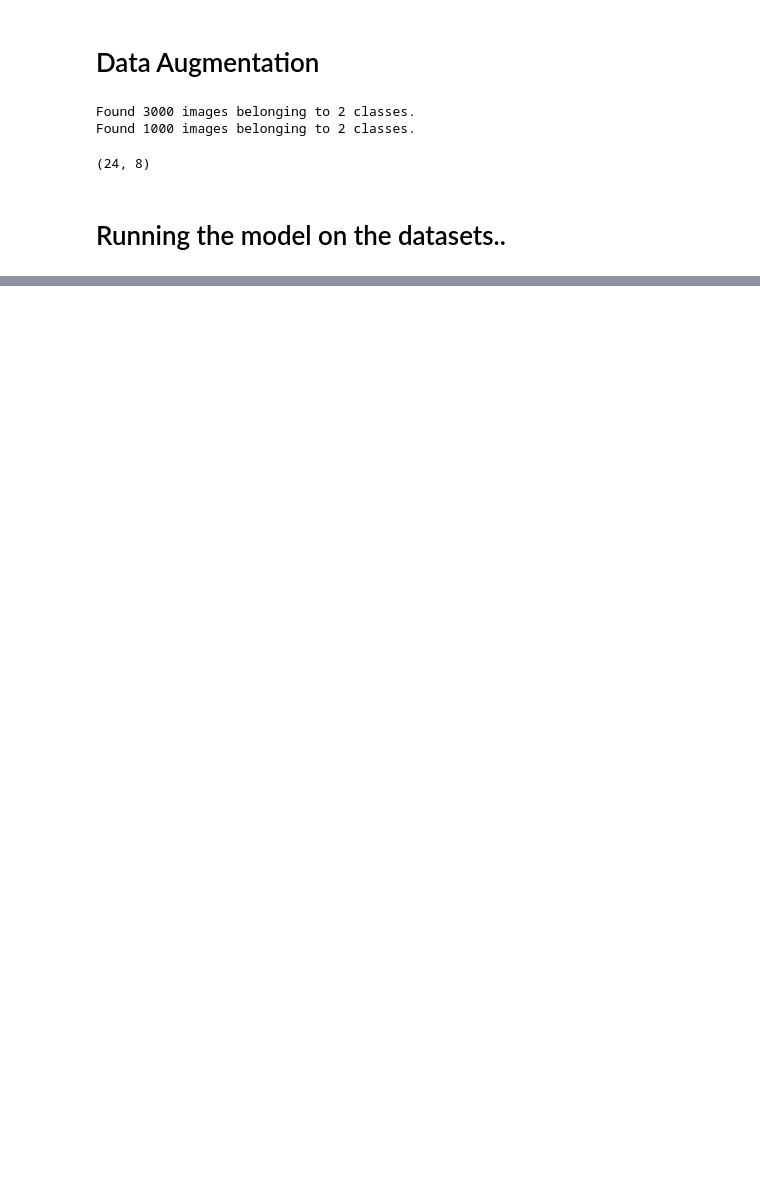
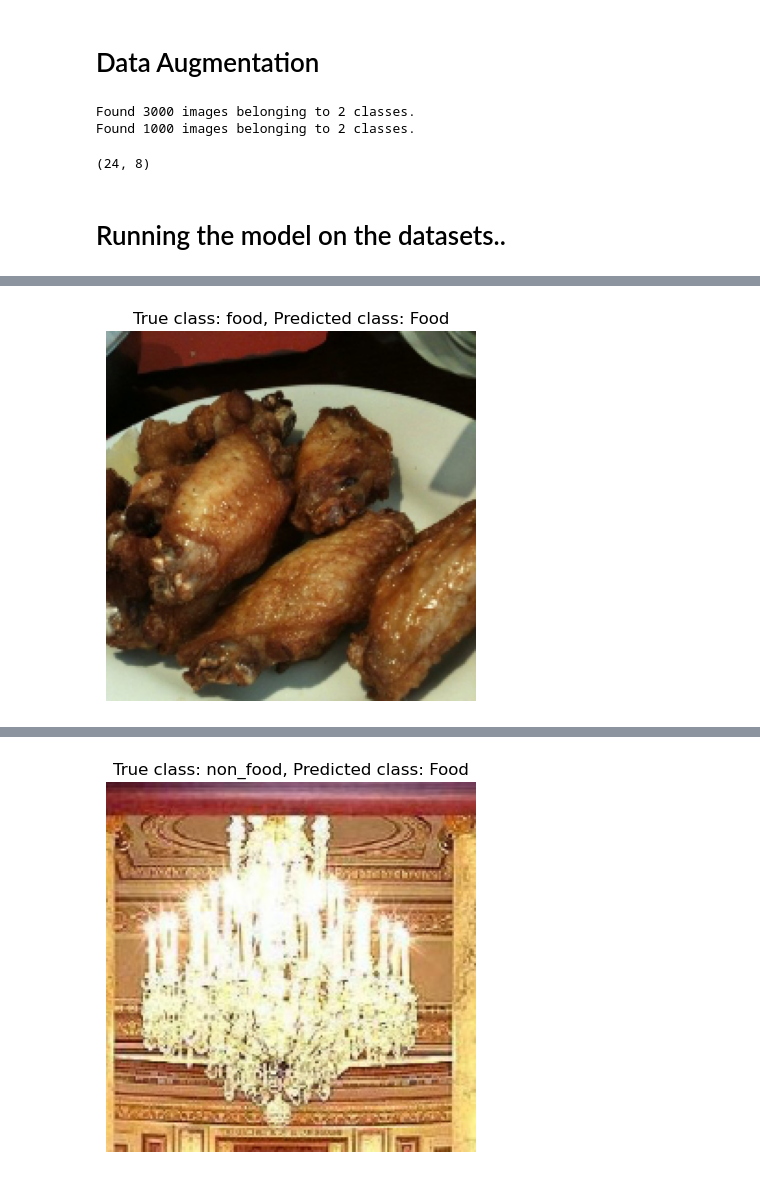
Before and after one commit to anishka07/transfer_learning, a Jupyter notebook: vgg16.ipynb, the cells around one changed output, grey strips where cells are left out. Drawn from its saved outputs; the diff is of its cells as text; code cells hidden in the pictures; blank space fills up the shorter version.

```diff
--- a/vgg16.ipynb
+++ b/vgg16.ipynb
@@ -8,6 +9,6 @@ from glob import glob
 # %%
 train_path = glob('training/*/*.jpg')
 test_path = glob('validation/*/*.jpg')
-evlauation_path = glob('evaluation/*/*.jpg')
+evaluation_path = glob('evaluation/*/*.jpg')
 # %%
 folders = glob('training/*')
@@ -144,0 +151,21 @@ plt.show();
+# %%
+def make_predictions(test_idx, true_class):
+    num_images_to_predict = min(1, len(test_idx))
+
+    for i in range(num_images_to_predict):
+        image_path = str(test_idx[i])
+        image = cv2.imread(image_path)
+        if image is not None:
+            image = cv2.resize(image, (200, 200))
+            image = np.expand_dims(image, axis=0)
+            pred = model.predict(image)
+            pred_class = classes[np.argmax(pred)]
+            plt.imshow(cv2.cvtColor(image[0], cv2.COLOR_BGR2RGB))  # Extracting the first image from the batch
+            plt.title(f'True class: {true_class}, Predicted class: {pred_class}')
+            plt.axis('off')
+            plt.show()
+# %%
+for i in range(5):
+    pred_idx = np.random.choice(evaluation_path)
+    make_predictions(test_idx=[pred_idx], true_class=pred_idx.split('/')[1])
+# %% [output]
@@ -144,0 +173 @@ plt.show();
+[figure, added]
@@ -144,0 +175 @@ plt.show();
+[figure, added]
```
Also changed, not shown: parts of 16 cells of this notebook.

□ □ □

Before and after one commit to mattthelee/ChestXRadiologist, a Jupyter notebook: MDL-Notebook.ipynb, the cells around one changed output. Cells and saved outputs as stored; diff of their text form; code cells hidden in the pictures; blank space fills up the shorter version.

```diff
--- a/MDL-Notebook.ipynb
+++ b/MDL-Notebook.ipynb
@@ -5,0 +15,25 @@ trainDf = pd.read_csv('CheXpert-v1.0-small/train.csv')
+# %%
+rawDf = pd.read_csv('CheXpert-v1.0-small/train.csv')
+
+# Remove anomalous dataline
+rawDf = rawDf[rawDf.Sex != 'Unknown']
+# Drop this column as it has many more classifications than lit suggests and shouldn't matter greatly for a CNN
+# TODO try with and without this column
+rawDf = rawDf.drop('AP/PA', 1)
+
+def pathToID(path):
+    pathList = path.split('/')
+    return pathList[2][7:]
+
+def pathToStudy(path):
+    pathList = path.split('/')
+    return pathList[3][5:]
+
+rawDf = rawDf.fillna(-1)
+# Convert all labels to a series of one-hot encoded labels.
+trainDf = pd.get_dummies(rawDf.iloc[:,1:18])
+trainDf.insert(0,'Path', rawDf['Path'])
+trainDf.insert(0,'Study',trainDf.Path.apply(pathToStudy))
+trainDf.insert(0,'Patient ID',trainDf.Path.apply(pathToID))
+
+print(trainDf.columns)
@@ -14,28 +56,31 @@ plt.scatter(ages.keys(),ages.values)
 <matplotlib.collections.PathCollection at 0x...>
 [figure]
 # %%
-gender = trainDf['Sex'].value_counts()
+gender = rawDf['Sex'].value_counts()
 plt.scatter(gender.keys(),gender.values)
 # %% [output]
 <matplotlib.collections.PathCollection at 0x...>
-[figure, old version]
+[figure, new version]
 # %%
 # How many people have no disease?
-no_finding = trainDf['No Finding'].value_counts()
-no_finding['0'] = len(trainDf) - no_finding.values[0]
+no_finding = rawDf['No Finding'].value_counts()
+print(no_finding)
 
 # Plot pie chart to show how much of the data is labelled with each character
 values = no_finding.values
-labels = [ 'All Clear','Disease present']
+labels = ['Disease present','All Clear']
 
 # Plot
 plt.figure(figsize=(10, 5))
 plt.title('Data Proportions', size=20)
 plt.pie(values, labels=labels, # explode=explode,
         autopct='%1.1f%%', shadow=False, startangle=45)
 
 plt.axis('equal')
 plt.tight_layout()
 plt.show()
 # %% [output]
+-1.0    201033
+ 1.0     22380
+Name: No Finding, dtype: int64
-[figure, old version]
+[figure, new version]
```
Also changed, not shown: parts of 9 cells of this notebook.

□ □ □

▶ **PROBLEM REQUIREMENTS**
Across the entries above, how many lines include the word "ipynb"? Give only the number.

▶ **RESULT**
6